In 1870 Burt became involved in a cause célèbre. For professional misconduct he had occasion to discipline a young practitioner, (Sir) Stephen Henry Parker, who retaliated by writing to the press a letter which implied a lack of impartiality in the court. Burt then brought Parker before the court together with the printers and publishers of the newspapers which had published improper comments on the proceedings. Parker was fined and the printers and publishers imprisoned and fined for contempt. In 1872 Burt became involved in another attack on the administration of justice. Lockier Clere Burges, a well-connected northern settler, was convicted of the manslaughter of an Aboriginal and sentenced to penal servitude for five years. The colony was then much divided on racial questions. Petitions were presented to the governor and through the Colonial Office, to the Queen for 'mercy' and for a 'free pardon' for Burges. The governor would not entertain the petitions and reported that the administration of justice had been groundlessly impugned. The secretary of state could find no misdirection of the jury by Burt and no perversity in the verdict of the jury, but reduced the sentence to twelve months, holding that the interests of justice would be thereby served. Although the sentence imposed by Burt had been exactly in keeping with other sentences for similar crimes and his administration of justice entirely free from prejudice or partiality, public opinions on the Burges case were strongly divided. When the excitement ended Burt's administration of the court was admitted to have been beyond reproach.
Burt's integrity, his strength to hold to a decision when rightly taken, and his humane and progressive approach to personal and legislative problems, did much to stabilize the colony and to assist the development of the law in the British tradition. He left the colony only once in his sixteen years in office, and went then to the West Indies to endeavour to salvage the affairs of a partnership into which he had entered with Francis Spencer Wigley when he was a young man. The partnership owned sugar estates and in 1873, contrary to Burt's belief, was found to be bankrupt. He later lost his entire possessions in the West Indies. In London in November he was appointed K.B. by Queen Victoria for his services to the law and to Western Australia. His wife had died at Perth on 20 September 1870. He died at his home, Strawberry Hill, Adelaide Terrace, Perth, on 21 November 1879, and was buried in the East Perth cemetery.

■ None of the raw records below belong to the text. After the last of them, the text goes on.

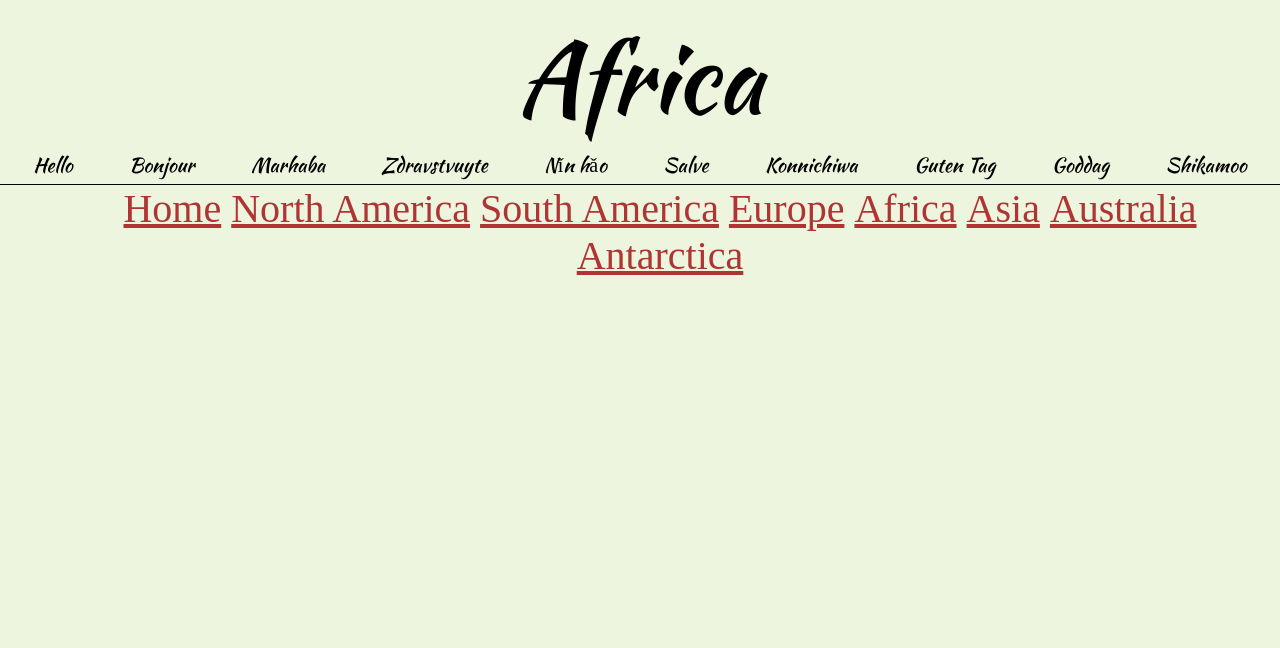
Repository: alharama/StaticWebsite
Page: af_page.html
An editor plug-in stored every save of this project. The page is shown before and after the next save, followed by the edit.
The browser window is 1280 px wide. The pictures show the whole page.

Above is the page before, as saved 2021-09-20 23:14:24.

After the next save:
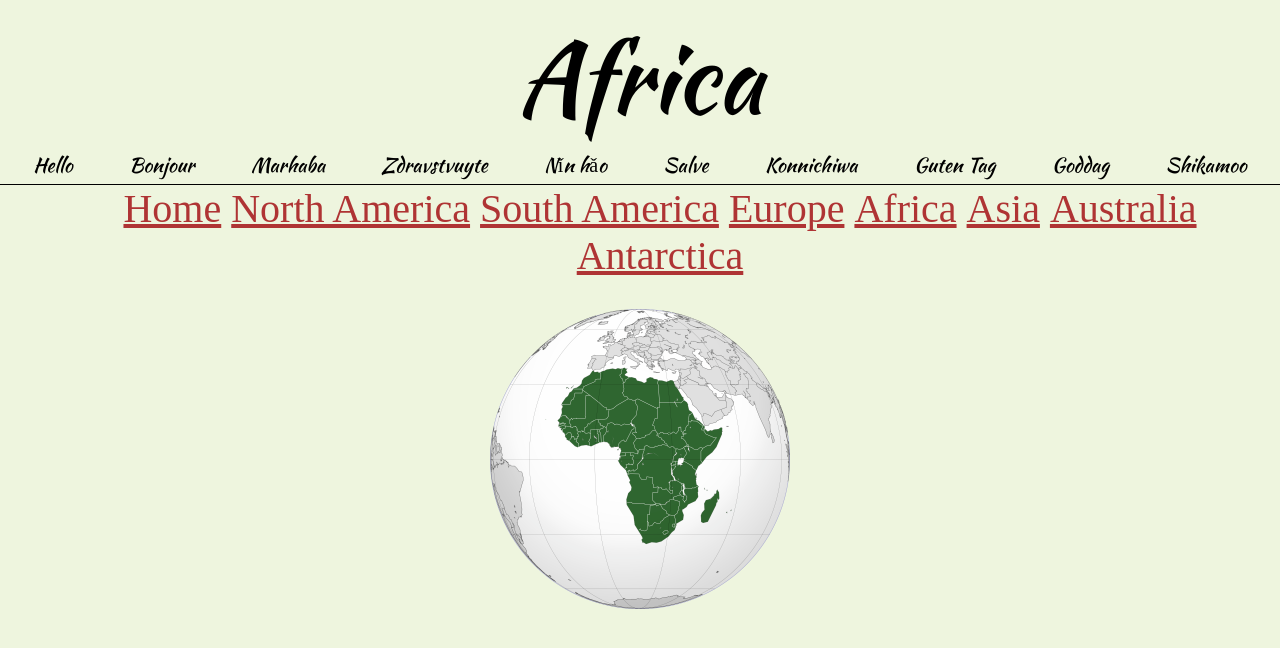
Saved 33 s later.
--- a/af_page.html
+++ b/af_page.html
@@ -58,6 +58,15 @@
             justify-content:space-around;
         }
 
+        #af {
+            display: block;
+            margin-left: auto;
+            margin-right: auto;
+            margin-top: 30px;
+            width: auto;
+            height: 300px;
+
+        }
 
     </style>
 
@@ -99,6 +108,7 @@
 
 
 
+        <img id="af" src="Africa.png" alt="Africa">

Sheila McClemans, 'Burt, Sir Archibald Paull (1810–1879)', Australian Dictionary of Biography, National Centre of Biography, Australian National University, http://adb.anu.edu.au/biography/burt-sir-archibald-paull-3122/text4643, published first in hardcopy 1969, accessed online 1 October 2016.
This article was first published in hardcopy in Australian Dictionary of Biography, Volume 3, (MUP), 1969